Clocking in at 16.32 sustained petaflops, a supercomputer at Lawrence Livermore National Laboratory has been named the world's fastest computing system.
A petaflop is computer-speak for a quadrillion calculations per second.
To put the speed into perspective, if each of the 7 billion people on Earth had a hand calculator and worked together on a calculation 24 hours a day, 365 days a year, it would take about 300 years to do what this computer can do in one hour.
The speedy IBM-built computer named Sequoia earned the No. 1 ranking on the industry standard "Top 500" list released Monday at the International Supercomputing Conference in Hamburg, Germany. It was the first time since 2009 that a U.S. computer has topped the list. The former leader, a Japanese supercomputer called K, now ranks second.

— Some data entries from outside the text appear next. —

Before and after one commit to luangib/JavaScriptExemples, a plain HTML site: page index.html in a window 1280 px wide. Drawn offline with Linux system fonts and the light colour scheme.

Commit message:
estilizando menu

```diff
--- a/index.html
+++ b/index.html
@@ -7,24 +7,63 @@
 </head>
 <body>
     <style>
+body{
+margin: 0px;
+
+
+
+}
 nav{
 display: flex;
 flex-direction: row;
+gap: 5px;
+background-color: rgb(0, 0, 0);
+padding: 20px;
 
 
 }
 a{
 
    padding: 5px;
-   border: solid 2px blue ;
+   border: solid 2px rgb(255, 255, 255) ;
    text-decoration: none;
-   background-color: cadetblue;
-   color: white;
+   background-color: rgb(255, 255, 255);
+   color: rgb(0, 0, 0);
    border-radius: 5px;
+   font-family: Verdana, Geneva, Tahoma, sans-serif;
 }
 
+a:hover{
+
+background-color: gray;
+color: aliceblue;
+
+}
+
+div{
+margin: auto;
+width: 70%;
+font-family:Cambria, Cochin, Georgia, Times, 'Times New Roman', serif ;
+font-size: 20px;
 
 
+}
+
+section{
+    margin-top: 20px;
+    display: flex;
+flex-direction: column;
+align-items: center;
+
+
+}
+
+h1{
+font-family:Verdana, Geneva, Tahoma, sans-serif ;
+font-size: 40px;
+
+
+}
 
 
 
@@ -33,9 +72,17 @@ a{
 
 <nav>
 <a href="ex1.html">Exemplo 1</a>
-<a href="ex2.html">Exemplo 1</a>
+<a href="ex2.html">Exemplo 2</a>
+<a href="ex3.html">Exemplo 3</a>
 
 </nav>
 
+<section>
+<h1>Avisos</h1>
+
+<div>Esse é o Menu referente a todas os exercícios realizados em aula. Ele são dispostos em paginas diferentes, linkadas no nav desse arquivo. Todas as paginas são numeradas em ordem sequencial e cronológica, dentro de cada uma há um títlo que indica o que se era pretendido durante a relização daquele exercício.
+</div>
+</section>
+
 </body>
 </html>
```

Sequoia is used by the Department of Energy's National Nuclear Security Administration for nuclear weapons simulation, essential since underground testing ended in 2009. Its quick calculations aid more complete understanding of weapons performance, such as hydrodynamics and how materials perform under extreme pressure and temperature. The simulations also are used to assess the viability of stockpiled weapons.

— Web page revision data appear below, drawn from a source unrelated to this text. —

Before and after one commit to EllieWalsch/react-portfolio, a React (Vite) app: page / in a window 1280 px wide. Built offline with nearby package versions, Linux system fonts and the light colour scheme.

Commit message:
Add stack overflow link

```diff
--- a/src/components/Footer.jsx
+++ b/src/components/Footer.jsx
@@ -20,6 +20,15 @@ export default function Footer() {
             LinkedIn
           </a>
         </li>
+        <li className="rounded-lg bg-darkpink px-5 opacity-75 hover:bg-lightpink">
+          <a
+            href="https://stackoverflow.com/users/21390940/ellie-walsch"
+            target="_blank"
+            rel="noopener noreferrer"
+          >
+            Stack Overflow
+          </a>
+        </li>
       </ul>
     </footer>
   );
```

Sequoia will also be available for research in astronomy, energy, studying of the human genome and climate change.
By the end of the summer, it will calculate even faster -- reaching a peak speed of 20 petaflop, according to

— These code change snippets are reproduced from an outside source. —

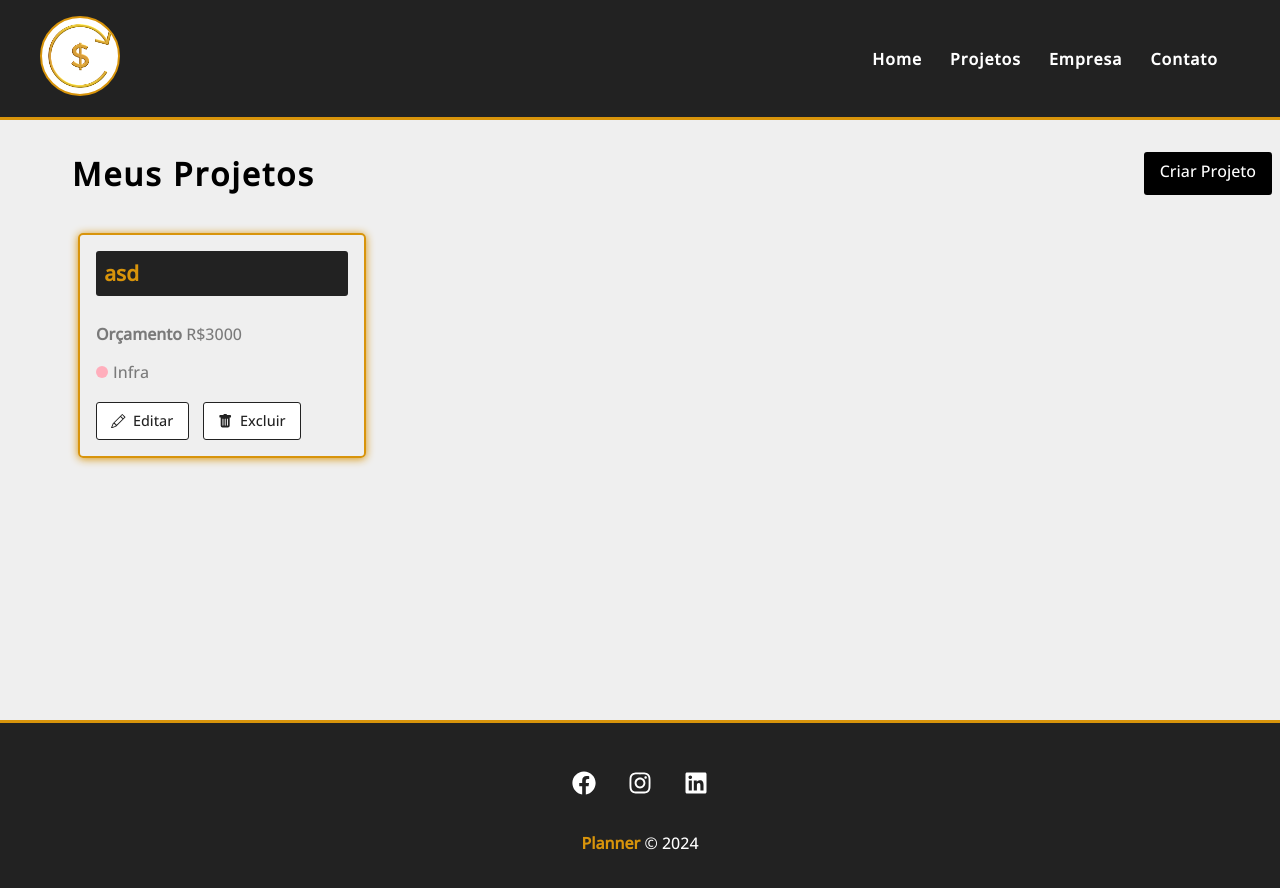
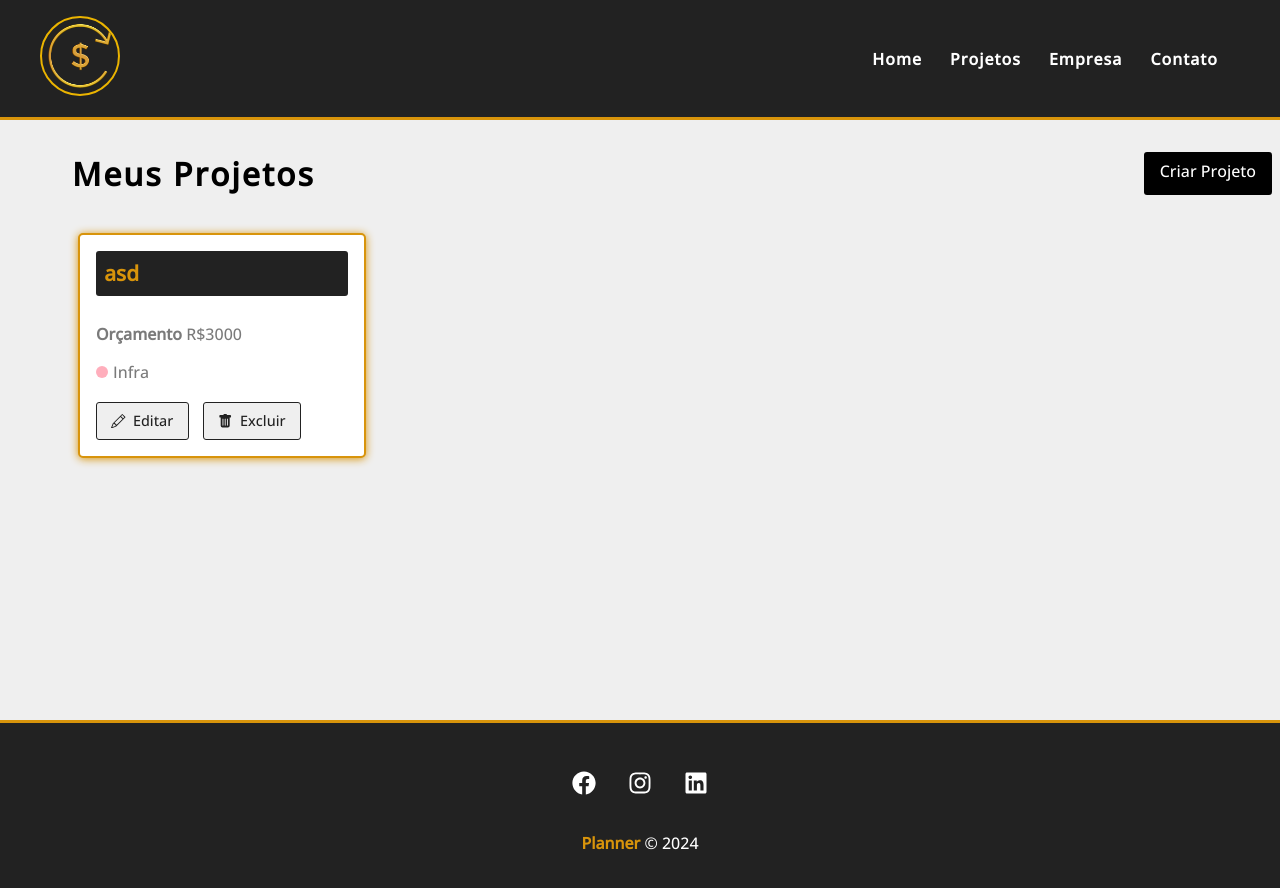
Before and after one commit to Victor87dev/projeto-planner, a React (Vite) app in the folder projeto-costs/: page /projects in a window 1280 px wide. Shown: the top 888 px of the page. Built offline with nearby package versions, Linux system fonts and the light colour scheme; data requests are answered from the project's data file.

Commit message:
perf: mudança de cor

```diff
--- a/projeto-costs/src/components/layout/Navbar.module.css
+++ b/projeto-costs/src/components/layout/Navbar.module.css
@@ -40,7 +40,7 @@
 .img_item{
     width: 80px;
     height: 80px;
-    background-color: #ffffff;
+
     border-radius: 50px;
-    border: 2px solid #d8940b;
+    border: 2px solid #ebb400;
 }
--- a/projeto-costs/src/components/project/ProjectCard.module.css
+++ b/projeto-costs/src/components/project/ProjectCard.module.css
@@ -5,6 +5,7 @@
     width: 24%;
     margin: 0.5%;
     box-shadow: #d8940b 0px 1px 8px;
+    background-color: #fff;
 }
 
 .project_card h4{
@@ -65,7 +66,7 @@
 .project_card_actions button{
     text-decoration: none;
     border: none;
-    background-color: #fff;
+    background-color: #efefef;
     color: #222;
     font-size: .9em;
     padding: .6em 1em;
```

The national laboratory in Livermore is managed by Lawrence Livermore National Security for the U.S. Department of Energy's National Nuclear Security Administration.
Contact Lisa M. Krieger at 650-492-4098.